Task requirements:
In the listing below, locate the lines that hold "this" and copy them.

──────── Material supplied ────────

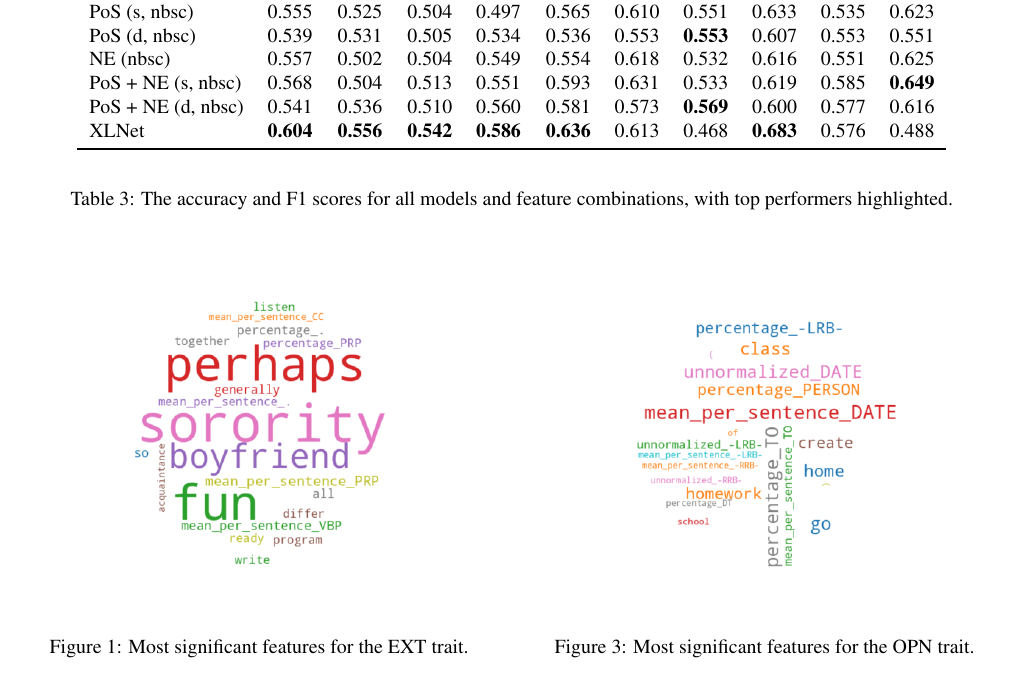
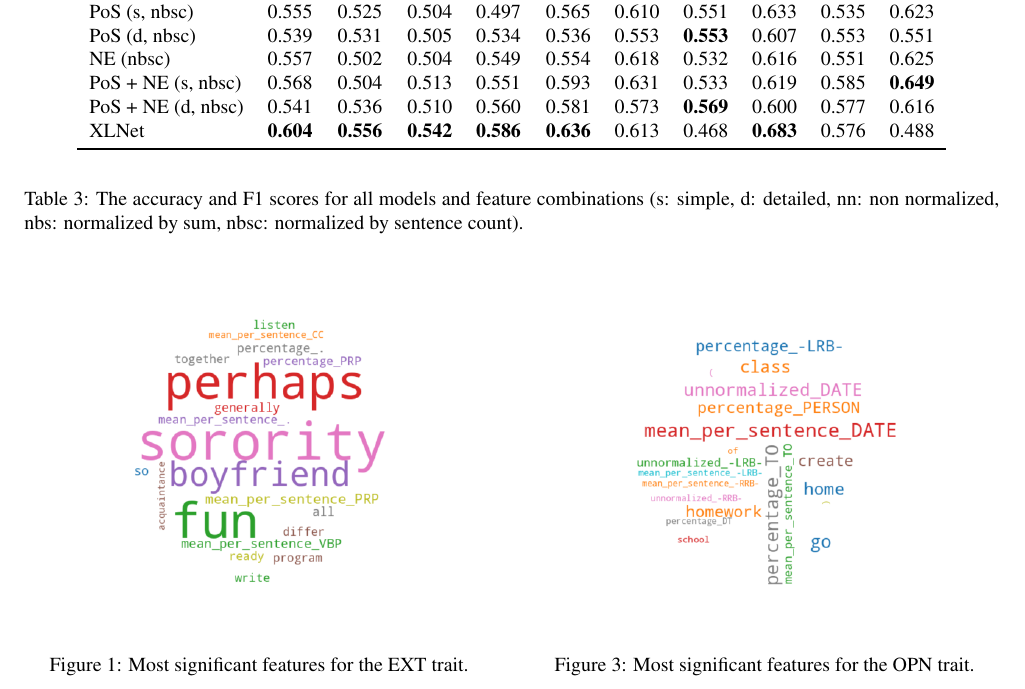
Before and after one commit to mlazaric/Personality-Traits-Classification, a LaTeX document (personality-classification-tar-2021.tex): part of page 3 of 4, cut so that both start at the same text. Compiled offline with pdfLaTeX.

Commit message:
explained table

```diff
--- a/personality-classification-tar-2021.tex
+++ b/personality-classification-tar-2021.tex
@@ -188,7 +188,7 @@ Summary of the model and features with the highest accuracy are shown in the tab
     \bottomrule
   \end{tabular}
   \end{center}
-  \caption{The accuracy and F1 scores for all models and feature combinations, with top performers highlighted.}
+  \caption{The accuracy and F1 scores for all models and feature combinations (s: simple, d: detailed, nn: non normalized, nbs: normalized by sum, nbsc: normalized by sentence count).}
   \label{table:acc-f1}
 \end{table*}
 
```
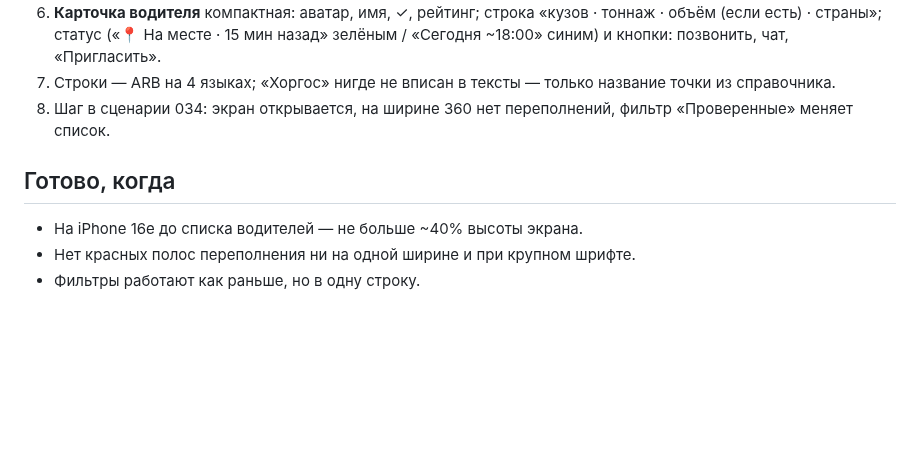
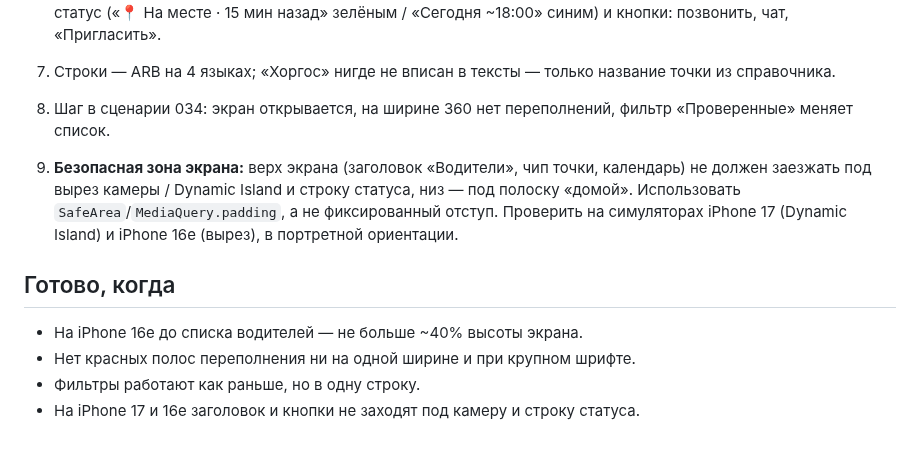
Before and after one commit to dmukayev/lubao, a Markdown page: docs/tasks/036-logist-drivers-compact.md, the part around the change. Drawn GitHub-style; blank space fills up the shorter version.

```diff
--- a/docs/tasks/036-logist-drivers-compact.md
+++ b/docs/tasks/036-logist-drivers-compact.md
@@ -15,7 +15,10 @@
 7. Строки — ARB на 4 языках; «Хоргос» нигде не вписан в тексты — только название точки из справочника.
 8. Шаг в сценарии 034: экран открывается, на ширине 360 нет переполнений, фильтр «Проверенные» меняет список.
 
+9. **Безопасная зона экрана:** верх экрана (заголовок «Водители», чип точки, календарь) не должен заезжать под вырез камеры / Dynamic Island и строку статуса, низ — под полоску «домой». Использовать `SafeArea`/`MediaQuery.padding`, а не фиксированный отступ. Проверить на симуляторах iPhone 17 (Dynamic Island) и iPhone 16e (вырез), в портретной ориентации.
+
 ## Готово, когда
 - На iPhone 16e до списка водителей — не больше ~40% высоты экрана.
 - Нет красных полос переполнения ни на одной ширине и при крупном шрифте.
 - Фильтры работают как раньше, но в одну строку.
+- На iPhone 17 и 16e заголовок и кнопки не заходят под камеру и строку статуса.
```
Also changed, not shown: design/DESIGN.md (+3 -0 lines), docs/tasks/034-e2e-scenarios.md (+2 -0 lines).
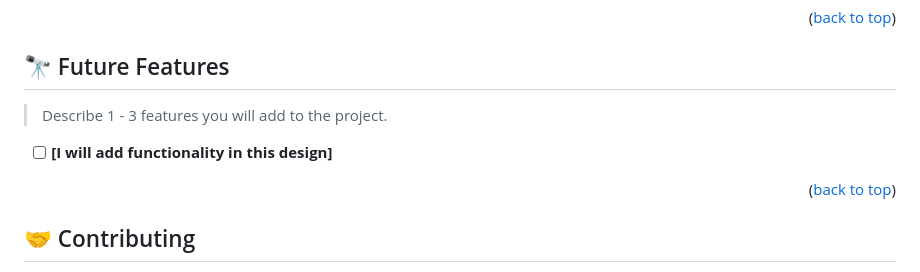
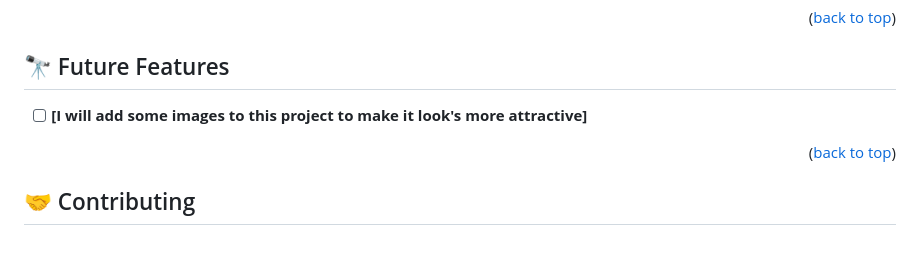
Before and after one commit to fpsapc/To_Do_List, a Markdown page: README.md, the part around the change. Rendered like a GitHub page; blank space fills up the shorter version.

```diff
--- a/README.md
+++ b/README.md
@@ -110,9 +110,7 @@ Clone this repository to your desired folder:
 
 ## 🔭 Future Features <a name="future-features"></a>
 
-> Describe 1 - 3 features you will add to the project.
-
-- [ ] **[I will add functionality in this design]**
+- [ ] **[I will add some images to this project to make it look's more attractive]**
 
 <p align="right">(<a href="#readme-top">back to top</a>)</p>
 
```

────────

Problem solution:
@@ -110,9 +110,7 @@ Clone this repository to your desired folder:
-- [ ] **[I will add functionality in this design]**
+- [ ] **[I will add some images to this project to make it look's more attractive]**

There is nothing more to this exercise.